## Before-and-after change data
====
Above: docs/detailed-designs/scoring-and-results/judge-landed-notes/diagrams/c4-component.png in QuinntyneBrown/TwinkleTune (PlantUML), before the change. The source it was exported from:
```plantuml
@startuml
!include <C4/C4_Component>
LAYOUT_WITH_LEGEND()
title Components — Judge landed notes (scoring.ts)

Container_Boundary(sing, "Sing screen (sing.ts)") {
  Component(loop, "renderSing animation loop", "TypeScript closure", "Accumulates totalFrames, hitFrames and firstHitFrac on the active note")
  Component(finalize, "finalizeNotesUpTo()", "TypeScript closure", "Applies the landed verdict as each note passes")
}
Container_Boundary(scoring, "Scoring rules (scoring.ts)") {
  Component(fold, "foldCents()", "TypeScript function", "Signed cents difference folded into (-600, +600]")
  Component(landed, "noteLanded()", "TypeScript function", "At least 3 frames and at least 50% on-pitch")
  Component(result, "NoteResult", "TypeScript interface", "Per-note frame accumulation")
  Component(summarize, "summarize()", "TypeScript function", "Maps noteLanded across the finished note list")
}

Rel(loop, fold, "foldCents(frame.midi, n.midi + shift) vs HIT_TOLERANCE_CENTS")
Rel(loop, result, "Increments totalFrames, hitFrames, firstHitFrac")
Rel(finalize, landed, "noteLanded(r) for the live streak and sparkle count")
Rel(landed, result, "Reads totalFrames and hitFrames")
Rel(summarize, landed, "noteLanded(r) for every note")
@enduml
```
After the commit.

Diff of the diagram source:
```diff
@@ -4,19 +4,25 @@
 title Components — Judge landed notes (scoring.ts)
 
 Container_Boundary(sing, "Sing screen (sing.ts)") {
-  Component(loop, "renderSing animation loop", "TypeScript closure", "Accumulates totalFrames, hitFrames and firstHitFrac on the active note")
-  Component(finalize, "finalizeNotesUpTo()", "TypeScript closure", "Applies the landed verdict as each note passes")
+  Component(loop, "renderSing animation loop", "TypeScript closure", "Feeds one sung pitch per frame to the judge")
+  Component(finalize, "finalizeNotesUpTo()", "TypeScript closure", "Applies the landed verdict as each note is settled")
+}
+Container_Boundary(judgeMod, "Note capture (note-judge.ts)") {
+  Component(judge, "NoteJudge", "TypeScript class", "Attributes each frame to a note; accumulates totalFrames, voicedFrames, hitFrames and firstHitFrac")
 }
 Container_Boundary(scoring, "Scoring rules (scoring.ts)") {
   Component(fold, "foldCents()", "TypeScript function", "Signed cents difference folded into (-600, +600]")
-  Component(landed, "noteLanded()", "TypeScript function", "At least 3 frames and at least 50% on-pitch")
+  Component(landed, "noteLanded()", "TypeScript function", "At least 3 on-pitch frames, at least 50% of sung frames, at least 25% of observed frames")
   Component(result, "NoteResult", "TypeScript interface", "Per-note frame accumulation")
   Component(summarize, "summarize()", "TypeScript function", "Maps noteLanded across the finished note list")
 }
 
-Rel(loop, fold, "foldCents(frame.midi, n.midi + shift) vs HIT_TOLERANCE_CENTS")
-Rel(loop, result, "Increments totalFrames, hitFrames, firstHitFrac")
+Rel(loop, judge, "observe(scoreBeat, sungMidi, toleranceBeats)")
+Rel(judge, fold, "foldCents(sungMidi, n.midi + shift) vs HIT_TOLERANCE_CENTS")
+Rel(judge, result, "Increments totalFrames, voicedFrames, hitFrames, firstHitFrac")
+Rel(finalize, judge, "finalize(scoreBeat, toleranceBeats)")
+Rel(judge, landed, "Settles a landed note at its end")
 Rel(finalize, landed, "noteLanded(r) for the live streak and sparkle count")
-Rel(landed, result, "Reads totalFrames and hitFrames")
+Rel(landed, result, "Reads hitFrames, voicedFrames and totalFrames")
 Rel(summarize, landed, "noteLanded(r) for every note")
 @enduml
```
====
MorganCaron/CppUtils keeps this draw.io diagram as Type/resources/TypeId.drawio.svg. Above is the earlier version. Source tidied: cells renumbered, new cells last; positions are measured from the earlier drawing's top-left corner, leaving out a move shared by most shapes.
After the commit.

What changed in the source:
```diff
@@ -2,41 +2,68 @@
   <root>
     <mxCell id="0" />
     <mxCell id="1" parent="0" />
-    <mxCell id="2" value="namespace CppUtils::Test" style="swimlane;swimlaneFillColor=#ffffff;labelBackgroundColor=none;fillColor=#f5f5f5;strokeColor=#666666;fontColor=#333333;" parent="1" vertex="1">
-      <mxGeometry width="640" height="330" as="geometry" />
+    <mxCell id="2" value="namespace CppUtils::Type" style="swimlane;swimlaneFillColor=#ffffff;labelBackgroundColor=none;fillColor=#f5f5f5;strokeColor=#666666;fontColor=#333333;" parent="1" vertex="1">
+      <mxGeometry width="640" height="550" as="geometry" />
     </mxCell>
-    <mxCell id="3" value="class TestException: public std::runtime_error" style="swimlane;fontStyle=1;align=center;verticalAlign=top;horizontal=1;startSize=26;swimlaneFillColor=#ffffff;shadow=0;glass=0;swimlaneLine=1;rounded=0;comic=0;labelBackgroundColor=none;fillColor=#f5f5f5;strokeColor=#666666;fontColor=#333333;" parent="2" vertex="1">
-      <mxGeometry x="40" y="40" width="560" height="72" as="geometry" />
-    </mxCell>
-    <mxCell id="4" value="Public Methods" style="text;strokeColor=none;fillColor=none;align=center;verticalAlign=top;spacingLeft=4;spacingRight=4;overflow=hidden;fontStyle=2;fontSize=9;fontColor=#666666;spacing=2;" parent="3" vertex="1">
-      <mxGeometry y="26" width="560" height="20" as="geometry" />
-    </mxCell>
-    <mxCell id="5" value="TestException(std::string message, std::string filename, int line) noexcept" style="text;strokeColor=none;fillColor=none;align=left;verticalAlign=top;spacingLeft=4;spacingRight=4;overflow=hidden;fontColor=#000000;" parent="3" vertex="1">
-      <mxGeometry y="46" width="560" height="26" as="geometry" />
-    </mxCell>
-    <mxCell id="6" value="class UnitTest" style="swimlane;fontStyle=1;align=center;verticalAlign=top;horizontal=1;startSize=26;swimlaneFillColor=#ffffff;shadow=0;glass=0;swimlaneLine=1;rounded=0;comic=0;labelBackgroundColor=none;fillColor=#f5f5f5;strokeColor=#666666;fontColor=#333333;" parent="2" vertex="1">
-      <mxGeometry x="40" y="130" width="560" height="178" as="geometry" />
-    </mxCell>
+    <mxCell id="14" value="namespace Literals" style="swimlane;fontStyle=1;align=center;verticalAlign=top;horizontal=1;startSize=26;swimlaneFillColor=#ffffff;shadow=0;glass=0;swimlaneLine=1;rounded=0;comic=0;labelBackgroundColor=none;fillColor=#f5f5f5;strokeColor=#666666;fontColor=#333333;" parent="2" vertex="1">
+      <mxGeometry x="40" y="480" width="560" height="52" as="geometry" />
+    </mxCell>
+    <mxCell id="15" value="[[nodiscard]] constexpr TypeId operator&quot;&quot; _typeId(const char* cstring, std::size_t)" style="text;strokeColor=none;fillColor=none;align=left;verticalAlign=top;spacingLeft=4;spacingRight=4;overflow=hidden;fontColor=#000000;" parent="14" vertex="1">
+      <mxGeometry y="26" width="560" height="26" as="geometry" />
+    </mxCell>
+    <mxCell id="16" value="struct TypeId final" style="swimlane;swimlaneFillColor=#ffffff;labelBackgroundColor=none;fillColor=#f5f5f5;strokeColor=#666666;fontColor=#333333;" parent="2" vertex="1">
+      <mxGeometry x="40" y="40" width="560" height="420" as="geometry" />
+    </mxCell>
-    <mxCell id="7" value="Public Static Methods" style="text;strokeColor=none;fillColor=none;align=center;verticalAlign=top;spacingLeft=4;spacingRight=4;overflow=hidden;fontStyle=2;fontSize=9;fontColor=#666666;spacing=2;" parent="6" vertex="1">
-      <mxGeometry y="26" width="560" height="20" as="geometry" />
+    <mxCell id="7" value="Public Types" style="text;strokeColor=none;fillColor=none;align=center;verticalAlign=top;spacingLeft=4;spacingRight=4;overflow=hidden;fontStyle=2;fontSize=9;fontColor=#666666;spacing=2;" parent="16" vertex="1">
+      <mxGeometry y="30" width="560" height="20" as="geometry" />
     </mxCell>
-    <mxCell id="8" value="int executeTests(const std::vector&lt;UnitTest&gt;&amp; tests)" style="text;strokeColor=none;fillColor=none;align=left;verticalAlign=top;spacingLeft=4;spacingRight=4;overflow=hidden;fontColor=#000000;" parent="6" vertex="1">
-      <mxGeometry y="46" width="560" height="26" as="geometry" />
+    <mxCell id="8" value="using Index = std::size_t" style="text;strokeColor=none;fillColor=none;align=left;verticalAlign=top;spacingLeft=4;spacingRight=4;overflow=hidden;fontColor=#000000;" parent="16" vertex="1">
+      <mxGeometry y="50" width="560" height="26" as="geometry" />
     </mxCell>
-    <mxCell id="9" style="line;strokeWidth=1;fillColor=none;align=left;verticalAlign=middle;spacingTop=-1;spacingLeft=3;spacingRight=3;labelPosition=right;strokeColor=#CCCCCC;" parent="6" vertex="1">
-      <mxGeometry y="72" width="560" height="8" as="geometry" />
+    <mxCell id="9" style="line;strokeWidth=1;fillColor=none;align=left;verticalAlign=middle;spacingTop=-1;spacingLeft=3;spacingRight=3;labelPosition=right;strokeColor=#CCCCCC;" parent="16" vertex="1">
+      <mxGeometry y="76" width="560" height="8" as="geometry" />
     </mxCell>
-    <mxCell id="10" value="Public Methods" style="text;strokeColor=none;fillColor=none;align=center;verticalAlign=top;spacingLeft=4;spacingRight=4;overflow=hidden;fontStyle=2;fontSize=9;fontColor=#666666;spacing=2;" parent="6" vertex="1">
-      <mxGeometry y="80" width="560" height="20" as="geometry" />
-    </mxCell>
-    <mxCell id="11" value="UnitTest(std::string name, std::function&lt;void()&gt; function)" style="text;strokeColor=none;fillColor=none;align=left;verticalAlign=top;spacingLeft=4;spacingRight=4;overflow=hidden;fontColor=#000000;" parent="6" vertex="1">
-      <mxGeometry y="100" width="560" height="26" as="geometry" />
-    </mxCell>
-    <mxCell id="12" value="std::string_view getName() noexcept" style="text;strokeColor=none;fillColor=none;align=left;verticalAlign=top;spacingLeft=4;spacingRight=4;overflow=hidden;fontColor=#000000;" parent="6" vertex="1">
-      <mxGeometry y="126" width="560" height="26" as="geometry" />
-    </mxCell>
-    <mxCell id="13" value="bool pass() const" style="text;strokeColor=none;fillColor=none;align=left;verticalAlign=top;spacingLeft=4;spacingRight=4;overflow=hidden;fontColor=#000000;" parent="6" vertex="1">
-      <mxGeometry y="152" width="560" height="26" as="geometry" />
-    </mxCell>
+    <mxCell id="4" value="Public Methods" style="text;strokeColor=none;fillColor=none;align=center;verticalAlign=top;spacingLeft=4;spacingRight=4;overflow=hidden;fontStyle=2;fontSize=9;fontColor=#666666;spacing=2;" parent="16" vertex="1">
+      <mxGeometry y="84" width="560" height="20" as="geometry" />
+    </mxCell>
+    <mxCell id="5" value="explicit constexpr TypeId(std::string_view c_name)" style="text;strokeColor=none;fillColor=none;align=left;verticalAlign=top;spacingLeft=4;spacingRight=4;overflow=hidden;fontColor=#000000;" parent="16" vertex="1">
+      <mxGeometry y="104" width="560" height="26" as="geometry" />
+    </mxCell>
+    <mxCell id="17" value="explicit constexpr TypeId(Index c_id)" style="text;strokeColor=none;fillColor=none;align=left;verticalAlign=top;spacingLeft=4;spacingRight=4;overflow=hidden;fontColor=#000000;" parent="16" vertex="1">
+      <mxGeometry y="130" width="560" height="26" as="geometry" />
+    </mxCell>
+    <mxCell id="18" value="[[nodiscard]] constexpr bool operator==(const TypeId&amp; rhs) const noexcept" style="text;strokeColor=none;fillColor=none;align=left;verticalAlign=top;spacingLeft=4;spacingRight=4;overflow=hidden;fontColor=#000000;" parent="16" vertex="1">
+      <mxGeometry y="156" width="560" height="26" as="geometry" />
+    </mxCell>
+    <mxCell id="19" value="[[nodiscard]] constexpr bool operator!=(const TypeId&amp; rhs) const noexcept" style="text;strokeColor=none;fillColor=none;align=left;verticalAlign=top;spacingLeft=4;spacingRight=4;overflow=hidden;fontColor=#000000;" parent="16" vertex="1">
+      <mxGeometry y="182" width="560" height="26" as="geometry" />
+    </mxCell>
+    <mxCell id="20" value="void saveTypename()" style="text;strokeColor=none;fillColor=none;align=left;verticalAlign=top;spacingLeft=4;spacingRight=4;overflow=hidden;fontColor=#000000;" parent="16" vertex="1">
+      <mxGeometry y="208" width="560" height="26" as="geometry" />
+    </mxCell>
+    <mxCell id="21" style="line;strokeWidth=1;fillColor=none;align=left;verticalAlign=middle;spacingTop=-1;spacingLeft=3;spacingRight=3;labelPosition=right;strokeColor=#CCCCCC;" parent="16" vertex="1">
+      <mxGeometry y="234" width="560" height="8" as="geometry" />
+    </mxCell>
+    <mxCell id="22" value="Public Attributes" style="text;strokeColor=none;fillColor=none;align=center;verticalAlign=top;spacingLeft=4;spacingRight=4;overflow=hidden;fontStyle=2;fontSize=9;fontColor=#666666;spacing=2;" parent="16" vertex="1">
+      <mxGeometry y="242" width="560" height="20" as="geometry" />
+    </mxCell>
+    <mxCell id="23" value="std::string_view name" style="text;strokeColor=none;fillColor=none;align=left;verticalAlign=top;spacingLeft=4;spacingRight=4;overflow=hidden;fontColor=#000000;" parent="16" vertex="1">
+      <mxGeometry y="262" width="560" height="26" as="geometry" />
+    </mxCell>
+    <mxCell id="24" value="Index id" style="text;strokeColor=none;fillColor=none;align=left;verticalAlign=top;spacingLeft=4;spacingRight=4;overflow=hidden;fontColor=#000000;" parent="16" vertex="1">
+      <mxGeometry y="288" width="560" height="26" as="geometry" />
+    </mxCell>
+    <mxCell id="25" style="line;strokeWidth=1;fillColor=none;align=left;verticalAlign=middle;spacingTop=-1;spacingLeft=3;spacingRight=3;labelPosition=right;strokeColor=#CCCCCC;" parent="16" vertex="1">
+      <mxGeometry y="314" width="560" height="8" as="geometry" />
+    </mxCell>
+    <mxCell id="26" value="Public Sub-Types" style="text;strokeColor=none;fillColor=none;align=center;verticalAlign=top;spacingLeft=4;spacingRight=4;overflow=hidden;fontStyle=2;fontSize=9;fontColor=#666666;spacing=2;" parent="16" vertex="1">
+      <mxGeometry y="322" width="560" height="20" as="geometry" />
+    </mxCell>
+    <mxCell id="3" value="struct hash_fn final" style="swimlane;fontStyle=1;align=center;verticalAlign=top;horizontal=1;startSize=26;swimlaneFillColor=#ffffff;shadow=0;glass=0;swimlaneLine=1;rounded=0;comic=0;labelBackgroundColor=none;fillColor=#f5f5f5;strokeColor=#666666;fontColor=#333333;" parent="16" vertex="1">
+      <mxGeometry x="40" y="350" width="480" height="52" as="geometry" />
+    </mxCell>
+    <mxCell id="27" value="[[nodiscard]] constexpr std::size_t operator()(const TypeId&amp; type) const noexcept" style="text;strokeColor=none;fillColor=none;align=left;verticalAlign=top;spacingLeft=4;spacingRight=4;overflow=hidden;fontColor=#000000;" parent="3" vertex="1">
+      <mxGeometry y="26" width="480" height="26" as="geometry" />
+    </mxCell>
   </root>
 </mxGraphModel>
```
====
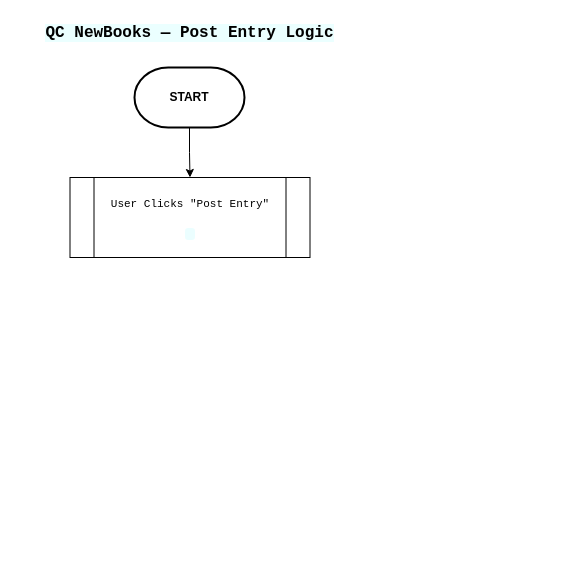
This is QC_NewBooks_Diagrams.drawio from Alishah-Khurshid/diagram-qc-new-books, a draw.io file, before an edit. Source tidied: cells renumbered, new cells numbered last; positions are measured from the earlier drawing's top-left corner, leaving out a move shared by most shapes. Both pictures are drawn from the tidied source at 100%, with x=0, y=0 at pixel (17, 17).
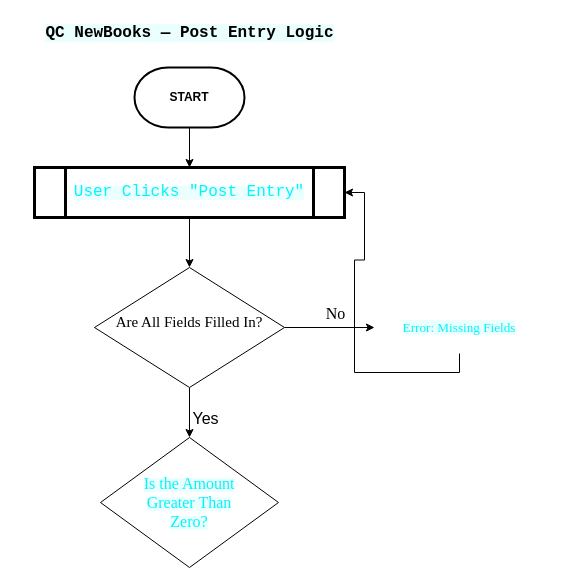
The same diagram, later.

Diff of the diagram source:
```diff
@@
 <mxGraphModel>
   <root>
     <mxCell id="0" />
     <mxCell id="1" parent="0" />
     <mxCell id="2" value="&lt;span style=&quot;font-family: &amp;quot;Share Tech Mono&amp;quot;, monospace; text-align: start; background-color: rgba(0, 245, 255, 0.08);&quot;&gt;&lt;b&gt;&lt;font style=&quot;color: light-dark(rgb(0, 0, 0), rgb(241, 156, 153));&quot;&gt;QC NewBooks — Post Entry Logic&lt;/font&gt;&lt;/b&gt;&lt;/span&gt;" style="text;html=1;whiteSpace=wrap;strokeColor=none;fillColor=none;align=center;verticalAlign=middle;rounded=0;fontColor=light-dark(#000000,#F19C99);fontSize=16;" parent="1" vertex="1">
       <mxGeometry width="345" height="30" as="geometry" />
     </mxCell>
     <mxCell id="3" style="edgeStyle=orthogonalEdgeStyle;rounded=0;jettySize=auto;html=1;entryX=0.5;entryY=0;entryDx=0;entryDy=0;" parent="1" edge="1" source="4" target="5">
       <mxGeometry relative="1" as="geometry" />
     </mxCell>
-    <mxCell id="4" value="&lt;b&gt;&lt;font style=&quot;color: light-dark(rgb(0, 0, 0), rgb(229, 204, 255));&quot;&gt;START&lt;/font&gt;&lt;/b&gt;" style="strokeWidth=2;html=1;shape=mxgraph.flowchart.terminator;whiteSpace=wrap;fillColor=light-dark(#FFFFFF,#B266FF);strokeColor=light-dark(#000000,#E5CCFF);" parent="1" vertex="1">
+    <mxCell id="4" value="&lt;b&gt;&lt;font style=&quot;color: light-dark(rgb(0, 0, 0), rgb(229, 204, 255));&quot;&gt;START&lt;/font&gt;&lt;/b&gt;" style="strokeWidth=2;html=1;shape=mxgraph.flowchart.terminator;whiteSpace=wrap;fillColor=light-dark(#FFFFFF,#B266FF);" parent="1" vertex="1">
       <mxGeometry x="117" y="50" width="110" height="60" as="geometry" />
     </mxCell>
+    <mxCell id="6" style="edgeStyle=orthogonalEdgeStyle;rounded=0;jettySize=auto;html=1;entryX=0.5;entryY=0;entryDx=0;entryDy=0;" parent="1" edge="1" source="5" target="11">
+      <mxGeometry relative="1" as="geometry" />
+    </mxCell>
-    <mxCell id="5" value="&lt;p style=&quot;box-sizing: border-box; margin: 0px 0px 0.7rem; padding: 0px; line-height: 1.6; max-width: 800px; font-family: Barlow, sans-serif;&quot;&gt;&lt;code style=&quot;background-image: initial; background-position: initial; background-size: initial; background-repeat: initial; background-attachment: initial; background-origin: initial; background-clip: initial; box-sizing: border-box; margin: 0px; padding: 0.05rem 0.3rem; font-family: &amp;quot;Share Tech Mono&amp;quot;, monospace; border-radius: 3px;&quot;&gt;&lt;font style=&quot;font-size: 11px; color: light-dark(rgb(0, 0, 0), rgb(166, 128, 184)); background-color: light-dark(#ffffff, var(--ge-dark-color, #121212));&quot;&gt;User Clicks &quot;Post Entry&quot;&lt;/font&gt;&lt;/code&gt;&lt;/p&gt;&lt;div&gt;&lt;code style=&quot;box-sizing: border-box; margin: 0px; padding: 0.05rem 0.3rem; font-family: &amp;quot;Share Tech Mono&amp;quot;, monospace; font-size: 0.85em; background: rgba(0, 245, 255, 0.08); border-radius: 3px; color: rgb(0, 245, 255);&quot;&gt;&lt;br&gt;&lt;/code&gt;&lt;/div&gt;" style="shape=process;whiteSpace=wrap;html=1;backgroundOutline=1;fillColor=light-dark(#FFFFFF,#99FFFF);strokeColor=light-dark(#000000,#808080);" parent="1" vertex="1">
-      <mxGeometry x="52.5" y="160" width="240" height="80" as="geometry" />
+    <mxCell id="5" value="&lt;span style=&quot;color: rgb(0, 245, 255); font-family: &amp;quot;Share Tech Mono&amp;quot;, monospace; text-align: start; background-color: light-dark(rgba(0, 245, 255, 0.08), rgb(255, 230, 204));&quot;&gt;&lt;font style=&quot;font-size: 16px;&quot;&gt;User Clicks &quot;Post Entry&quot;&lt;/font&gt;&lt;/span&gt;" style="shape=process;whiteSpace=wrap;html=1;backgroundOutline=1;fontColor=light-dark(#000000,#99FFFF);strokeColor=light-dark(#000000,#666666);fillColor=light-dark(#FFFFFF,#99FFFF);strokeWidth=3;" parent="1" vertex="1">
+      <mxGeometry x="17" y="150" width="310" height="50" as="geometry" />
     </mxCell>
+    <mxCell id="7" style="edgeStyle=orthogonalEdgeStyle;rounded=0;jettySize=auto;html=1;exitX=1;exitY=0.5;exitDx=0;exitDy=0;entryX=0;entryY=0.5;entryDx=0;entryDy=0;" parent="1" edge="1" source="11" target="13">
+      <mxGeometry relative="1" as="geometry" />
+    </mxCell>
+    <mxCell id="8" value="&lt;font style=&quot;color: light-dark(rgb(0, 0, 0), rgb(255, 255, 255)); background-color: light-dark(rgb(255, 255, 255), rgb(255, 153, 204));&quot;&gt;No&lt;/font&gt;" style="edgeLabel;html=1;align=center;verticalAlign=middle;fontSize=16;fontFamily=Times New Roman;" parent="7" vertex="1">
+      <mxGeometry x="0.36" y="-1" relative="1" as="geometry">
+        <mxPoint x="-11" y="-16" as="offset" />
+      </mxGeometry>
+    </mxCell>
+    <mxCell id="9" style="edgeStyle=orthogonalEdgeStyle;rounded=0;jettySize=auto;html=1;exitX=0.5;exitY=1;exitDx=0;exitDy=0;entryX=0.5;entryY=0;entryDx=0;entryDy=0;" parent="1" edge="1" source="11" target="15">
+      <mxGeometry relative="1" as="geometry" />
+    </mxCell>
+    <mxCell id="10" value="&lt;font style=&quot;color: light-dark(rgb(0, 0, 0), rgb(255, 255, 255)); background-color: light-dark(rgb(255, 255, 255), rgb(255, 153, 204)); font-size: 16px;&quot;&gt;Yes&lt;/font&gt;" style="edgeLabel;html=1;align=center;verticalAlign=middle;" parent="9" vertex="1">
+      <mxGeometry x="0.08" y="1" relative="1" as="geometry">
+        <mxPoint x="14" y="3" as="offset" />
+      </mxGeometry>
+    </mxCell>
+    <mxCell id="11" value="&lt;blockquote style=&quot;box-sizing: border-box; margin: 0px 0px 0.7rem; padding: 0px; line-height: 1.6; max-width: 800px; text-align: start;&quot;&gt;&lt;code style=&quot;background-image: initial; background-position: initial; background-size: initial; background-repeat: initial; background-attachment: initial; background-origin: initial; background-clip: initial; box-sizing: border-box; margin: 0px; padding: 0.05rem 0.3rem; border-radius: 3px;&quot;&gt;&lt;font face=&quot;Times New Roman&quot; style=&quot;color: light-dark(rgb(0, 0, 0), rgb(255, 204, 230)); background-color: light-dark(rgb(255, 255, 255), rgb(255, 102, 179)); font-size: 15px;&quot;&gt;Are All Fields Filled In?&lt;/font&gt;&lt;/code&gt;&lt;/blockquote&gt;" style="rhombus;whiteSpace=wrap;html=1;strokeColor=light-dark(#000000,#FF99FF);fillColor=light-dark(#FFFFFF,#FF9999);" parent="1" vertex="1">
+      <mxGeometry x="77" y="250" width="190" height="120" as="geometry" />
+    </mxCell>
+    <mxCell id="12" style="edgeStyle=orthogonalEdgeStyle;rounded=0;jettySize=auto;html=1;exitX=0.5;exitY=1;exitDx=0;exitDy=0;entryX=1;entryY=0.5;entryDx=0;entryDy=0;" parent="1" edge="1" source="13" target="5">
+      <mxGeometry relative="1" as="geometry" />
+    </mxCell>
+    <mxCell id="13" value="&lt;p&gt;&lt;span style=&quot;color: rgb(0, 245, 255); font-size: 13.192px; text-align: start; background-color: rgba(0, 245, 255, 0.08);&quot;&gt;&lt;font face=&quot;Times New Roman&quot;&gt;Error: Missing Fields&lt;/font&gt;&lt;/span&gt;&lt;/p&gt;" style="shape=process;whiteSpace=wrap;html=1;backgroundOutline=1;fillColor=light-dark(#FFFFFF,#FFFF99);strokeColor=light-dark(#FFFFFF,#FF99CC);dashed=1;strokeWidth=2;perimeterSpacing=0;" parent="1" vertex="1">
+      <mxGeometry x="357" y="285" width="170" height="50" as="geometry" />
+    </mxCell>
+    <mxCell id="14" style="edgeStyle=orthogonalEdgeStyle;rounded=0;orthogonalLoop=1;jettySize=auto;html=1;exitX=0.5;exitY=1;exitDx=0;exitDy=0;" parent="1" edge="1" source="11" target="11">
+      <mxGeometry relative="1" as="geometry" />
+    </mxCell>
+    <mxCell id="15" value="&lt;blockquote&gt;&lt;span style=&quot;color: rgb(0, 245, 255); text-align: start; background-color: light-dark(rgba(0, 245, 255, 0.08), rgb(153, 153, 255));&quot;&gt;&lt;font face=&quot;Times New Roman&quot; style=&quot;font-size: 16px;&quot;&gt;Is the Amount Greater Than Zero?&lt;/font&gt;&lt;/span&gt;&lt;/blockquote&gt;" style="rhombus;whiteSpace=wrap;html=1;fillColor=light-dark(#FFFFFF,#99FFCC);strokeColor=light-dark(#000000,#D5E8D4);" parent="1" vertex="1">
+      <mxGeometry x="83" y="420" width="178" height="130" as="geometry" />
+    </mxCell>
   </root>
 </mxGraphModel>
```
====
## INSTRUCTIONS TO FOLLOW
Which lines in the data hold the string "from"? Copy each of them.

## REPLY TO THE TASK
Above: docs/detailed-designs/scoring-and-results/judge-landed-notes/diagrams/c4-component.png in QuinntyneBrown/TwinkleTune (PlantUML), before the change. The source it was exported from:
MorganCaron/CppUtils keeps this draw.io diagram as Type/resources/TypeId.drawio.svg. Above is the earlier version. Source tidied: cells renumbered, new cells last; positions are measured from the earlier drawing's top-left corner, leaving out a move shared by most shapes.
This is QC_NewBooks_Diagrams.drawio from Alishah-Khurshid/diagram-qc-new-books, a draw.io file, before an edit. Source tidied: cells renumbered, new cells numbered last; positions are measured from the earlier drawing's top-left corner, leaving out a move shared by most shapes. Both pictures are drawn from the tidied source at 100%, with x=0, y=0 at pixel (17, 17).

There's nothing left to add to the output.